Swampwalkers calculations are close, but it is actually 20x so 2a3s and 45s are even more reliably "in the ballpark." It really is a matter of taste. 2a3s tend to be more lean (less upper bass/lower midrange) than 300bs, but more open on top and detailed sounding than 300bs (to me 300bs have a kind of blub, blub, blub bass response). 45s are sort of in the middle between 2a3s and 300b, in terms of leanness, and have a MUCH tighter bass response. They sound punchier in the bass than either actually, aside from the much lower overall output.
The overall sound of any amp can be altered somewhat by the choice of output tubes and the choice of the other tubes, so there is a range of adjustability. Also, with some 45 amps, you could replace the 45s with 2a3s, and perhaps adjust the bias for a little more current; this would mean running a 2a3 conservatively which would mean longer tube life. A friend of mine takes a 2a3 amp and biases the current down a bit and runs 45s hot. He likes the sound of 45s this way, but the tubes don't last very long (he has MANY spare 45s). There are lots of possibilities.
I am using a Yamamoto A-08s with my Zu Def 2s. With the original NU 45s, the amplifier struggled with large scale orchestral and choral works. The Emission Lab solid plate 45s that I now use give it a lot more oomph.
SETs get their capabilities from 3 things: Class A, triode, and reduced distortion at low power levels in the output transformer.
Push Pull amplifiers actually *increase* distortion as the power level falls to very low levels on account of the somewhat different behavior of their output transformers. Anytime distortion is increased, the masking effect of the human ear means that detail is obscured.

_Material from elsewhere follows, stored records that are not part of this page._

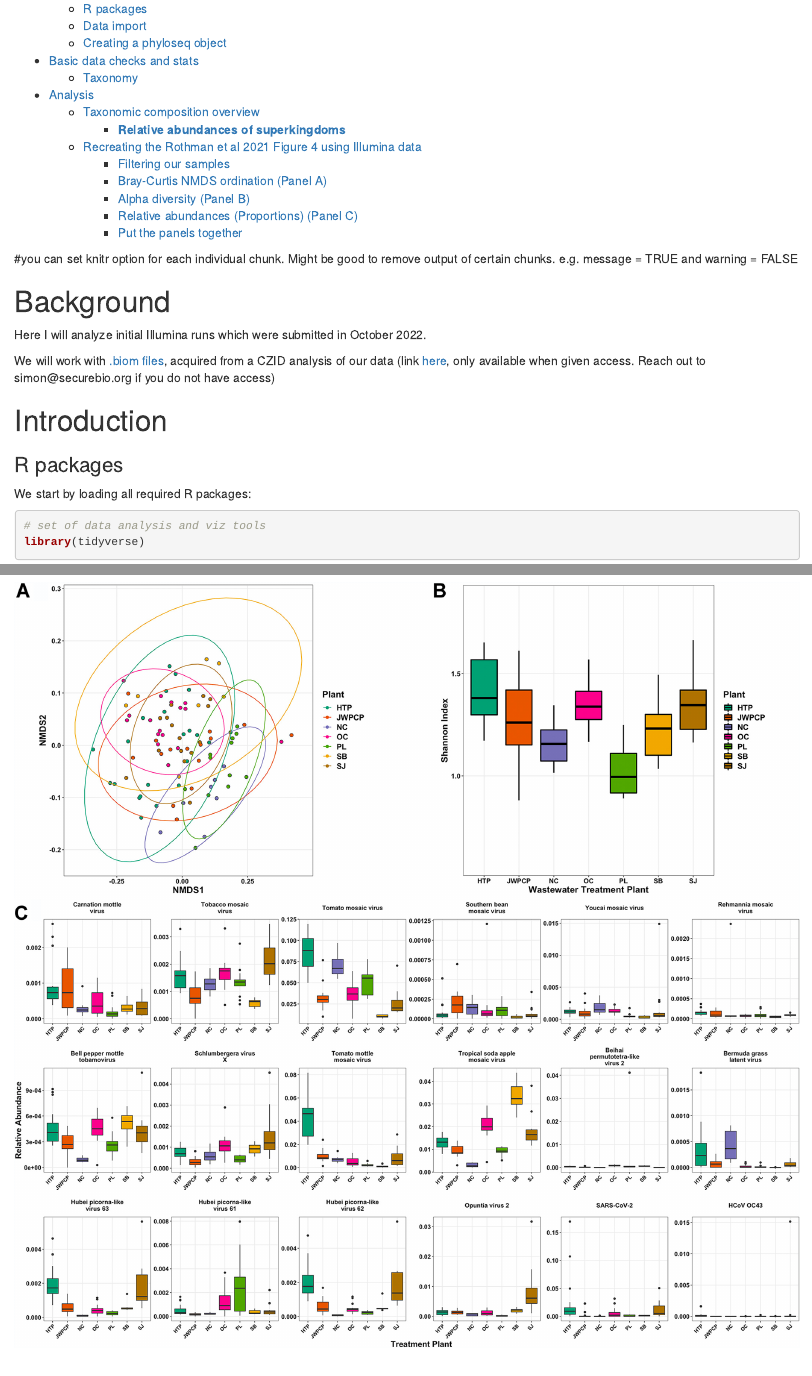
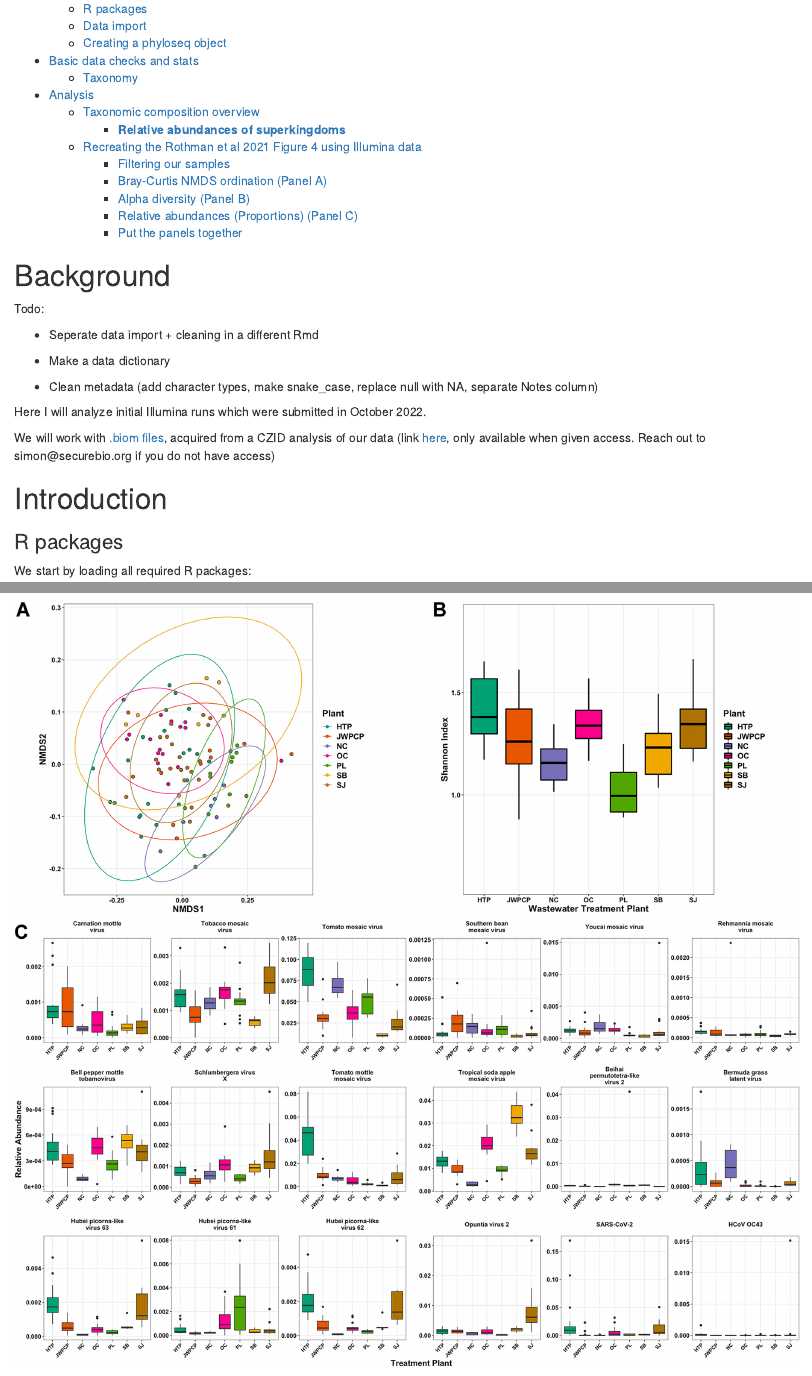
Before and after one commit to naobservatory/illumina_pilot, an R Markdown document (r_analyses/illumina_biom_analysis.Rmd): the page in a window 1100 px wide, from 170 px down, and a second part further down, joined at a grey line. Rendered offline with R 4.5, knitr and Pandoc, with nearby package versions; some code elsewhere in the file could not run offline.

Commit message:
Added todos

````diff
--- a/r_analyses/illumina_biom_analysis.Rmd
+++ b/r_analyses/illumina_biom_analysis.Rmd
@@ -16,9 +16,6 @@ editor_options:
     wrap: 72
 ---
 
-#you can set knitr option for each individual chunk. Might be good to
-remove output of certain chunks. e.g. message = TRUE and warning = FALSE
-
 ```{r setup, include=FALSE}
 knitr::opts_chunk$set(
   echo = TRUE,
@@ -31,6 +29,15 @@ knitr::opts_chunk$set(
 ```
 
 # Background
+
+Todo:
+
+-   Seperate data import + cleaning in a different Rmd
+
+-   Make a data dictionary
+
+-   Clean metadata (add character types, make snake_case, replace null
+    with NA, separate Notes column)
 
 Here I will analyze initial Illumina runs which were submitted in
 October 2022.
````
Also changed, not shown: r_analyses/illumina_biom_analysis.Rmd (1 more changed lines).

IOW its all about the transformer (its no problem to build a push-pull triode class A amplifier). But- take away the output transformer (get rid of it) and the argument against P-P vanishes.
At only 102db, unless you are just fine listening at relatively low levels, a 45 will not really produce enough power to be lifelike, although 45s otherwise sound quite impressive. It happens that in general, the smaller you make an SET, the better they sound (wider bandwidth). 10 years ago the 300b was king; 5 years ago the 2A3 had taken over but the 45 was already on its ascendancy...